EXERCISE —
From the first line to the last, please reproduce the material exactly, skipping the pictures.

___ RECORDS ___

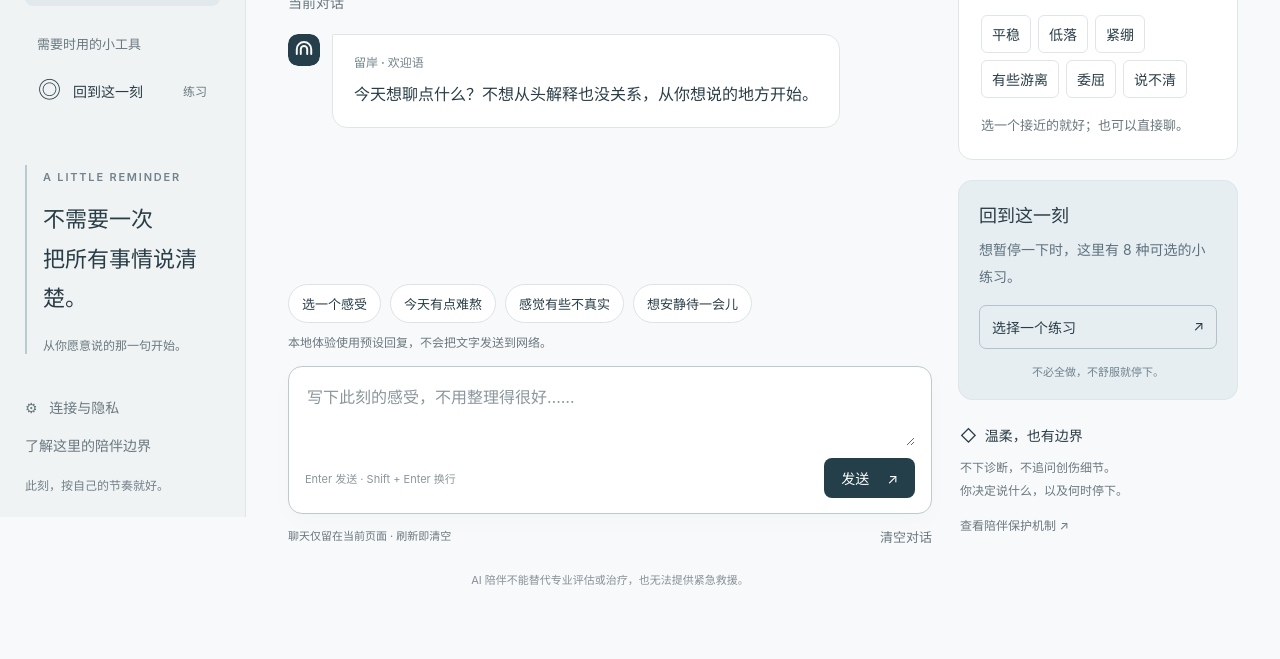
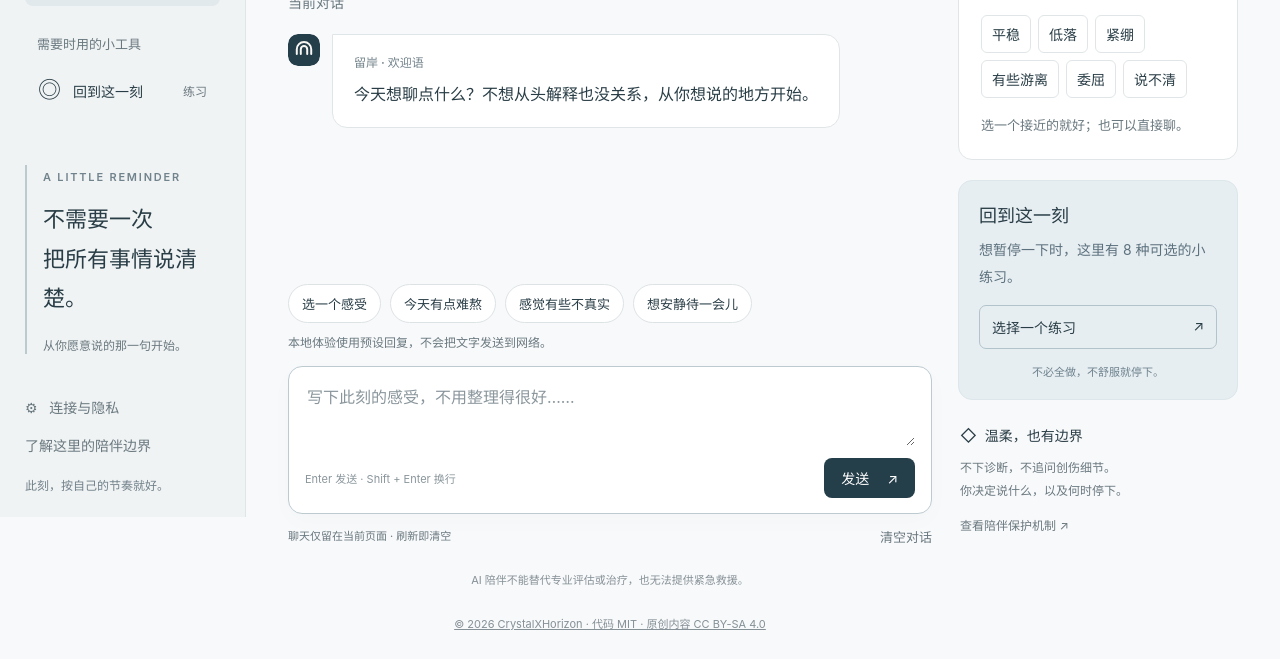
Before and after one commit to CrystalXHorizon/quiet-harbor, a website with bundled scripts: page public/index.html in a window 1280 px wide. Shown: the part 283-942 px from the top of the page. Before the commit the page ends 897 px from the top, so only its background shows below. Built offline with nearby package versions, Linux system fonts and the light colour scheme.

Commit message:
License code under MIT and original content under CC BY-SA 4.0

```diff
--- a/package.json
+++ b/package.json
@@ -2,6 +2,7 @@
   "name": "quiet-harbor",
   "version": "1.0.0",
   "private": true,
+  "license": "(MIT AND CC-BY-SA-4.0)",
   "type": "module",
   "description": "A personal, privacy-conscious Chinese AI support space with a bounded safety harness.",
   "engines": { "node": ">=22" },
--- a/public/index.html
+++ b/public/index.html
@@ -31,7 +31,7 @@
         <p class="status" id="status" role="status">本地体验使用预设回复，不会把文字发送到网络。</p>
         <form class="composer" id="chat-form"><label class="sr-only" for="message">你想说的话</label><textarea id="message" rows="2" maxlength="4000" placeholder="写下此刻的感受，不用整理得很好……"></textarea><div class="composer-bottom"><span>Enter 发送 · Shift + Enter 换行</span><button class="send" id="send" type="submit">发送 <span aria-hidden="true">↗</span></button><button class="send" id="stop" type="button" hidden>停止</button></div></form>
         <div class="under-composer"><span>聊天仅留在当前页面 · 刷新即清空</span><button id="clear" class="plain">清空对话</button></div>
-        <p class="disclaimer">AI 陪伴不能替代专业评估或治疗，也无法提供紧急救援。</p>
+        <p class="disclaimer">AI 陪伴不能替代专业评估或治疗，也无法提供紧急救援。</p><p class="disclaimer"><a href="https://github.com/CrystalXHorizon/quiet-harbor/blob/main/LICENSE" target="_blank" rel="noreferrer">© 2026 CrystalXHorizon · 代码 MIT · 原创内容 CC BY-SA 4.0</a></p>
       </section>
       <aside class="right-panel" aria-label="当下支持">
         <section class="checkin" id="checkin" tabindex="-1" aria-labelledby="checkin-title"><span class="overline">此刻的支持</span><h2 id="checkin-title">此刻感觉怎么样？</h2><p class="checkin-intro">从一个感受开始，也可以直接写进聊天。</p><div class="moods" aria-label="选择此刻感受"><button data-mood="平稳" aria-pressed="false">平稳</button><button data-mood="低落" aria-pressed="false">低落</button><button data-mood="紧绷" aria-pressed="false">紧绷</button><button data-mood="有些游离" aria-pressed="false">有些游离</button><button data-mood="委屈" aria-pressed="false">委屈</button><button data-mood="说不清" aria-pressed="false">说不清</button></div><div id="mood-support" hidden><p id="mood-comfort" class="comfort-copy"></p><div class="small-step"><h3>可以先试一小步</h3><p id="mood-tip"></p></div><div class="support-actions"><button id="mood-listen" class="primary">想被听一听</button><button id="mood-plan" class="secondary">一起想办法</button><button id="mood-practice" class="plain">看看相关练习 →</button></div></div><p id="mood-note" role="status">选一个接近的就好；也可以直接聊。</p></section>
```
Also changed, not shown: README.md, 3 other files.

___

FINAL ANSWER —
Before and after one commit to CrystalXHorizon/quiet-harbor, a website with bundled scripts: page public/index.html in a window 1280 px wide. Shown: the part 283-942 px from the top of the page. Before the commit the page ends 897 px from the top, so only its background shows below. Built offline with nearby package versions, Linux system fonts and the light colour scheme.

Commit message:
License code under MIT and original content under CC BY-SA 4.0

```diff
--- a/package.json
+++ b/package.json
@@ -2,6 +2,7 @@
   "name": "quiet-harbor",
   "version": "1.0.0",
   "private": true,
+  "license": "(MIT AND CC-BY-SA-4.0)",
   "type": "module",
   "description": "A personal, privacy-conscious Chinese AI support space with a bounded safety harness.",
   "engines": { "node": ">=22" },
--- a/public/index.html
+++ b/public/index.html
@@ -31,7 +31,7 @@
         <p class="status" id="status" role="status">本地体验使用预设回复，不会把文字发送到网络。</p>
         <form class="composer" id="chat-form"><label class="sr-only" for="message">你想说的话</label><textarea id="message" rows="2" maxlength="4000" placeholder="写下此刻的感受，不用整理得很好……"></textarea><div class="composer-bottom"><span>Enter 发送 · Shift + Enter 换行</span><button class="send" id="send" type="submit">发送 <span aria-hidden="true">↗</span></button><button class="send" id="stop" type="button" hidden>停止</button></div></form>
         <div class="under-composer"><span>聊天仅留在当前页面 · 刷新即清空</span><button id="clear" class="plain">清空对话</button></div>
-        <p class="disclaimer">AI 陪伴不能替代专业评估或治疗，也无法提供紧急救援。</p>
+        <p class="disclaimer">AI 陪伴不能替代专业评估或治疗，也无法提供紧急救援。</p><p class="disclaimer"><a href="https://github.com/CrystalXHorizon/quiet-harbor/blob/main/LICENSE" target="_blank" rel="noreferrer">© 2026 CrystalXHorizon · 代码 MIT · 原创内容 CC BY-SA 4.0</a></p>
       </section>
       <aside class="right-panel" aria-label="当下支持">
         <section class="checkin" id="checkin" tabindex="-1" aria-labelledby="checkin-title"><span class="overline">此刻的支持</span><h2 id="checkin-title">此刻感觉怎么样？</h2><p class="checkin-intro">从一个感受开始，也可以直接写进聊天。</p><div class="moods" aria-label="选择此刻感受"><button data-mood="平稳" aria-pressed="false">平稳</button><button data-mood="低落" aria-pressed="false">低落</button><button data-mood="紧绷" aria-pressed="false">紧绷</button><button data-mood="有些游离" aria-pressed="false">有些游离</button><button data-mood="委屈" aria-pressed="false">委屈</button><button data-mood="说不清" aria-pressed="false">说不清</button></div><div id="mood-support" hidden><p id="mood-comfort" class="comfort-copy"></p><div class="small-step"><h3>可以先试一小步</h3><p id="mood-tip"></p></div><div class="support-actions"><button id="mood-listen" class="primary">想被听一听</button><button id="mood-plan" class="secondary">一起想办法</button><button id="mood-practice" class="plain">看看相关练习 →</button></div></div><p id="mood-note" role="status">选一个接近的就好；也可以直接聊。</p></section>
```
Also changed, not shown: README.md, 3 other files.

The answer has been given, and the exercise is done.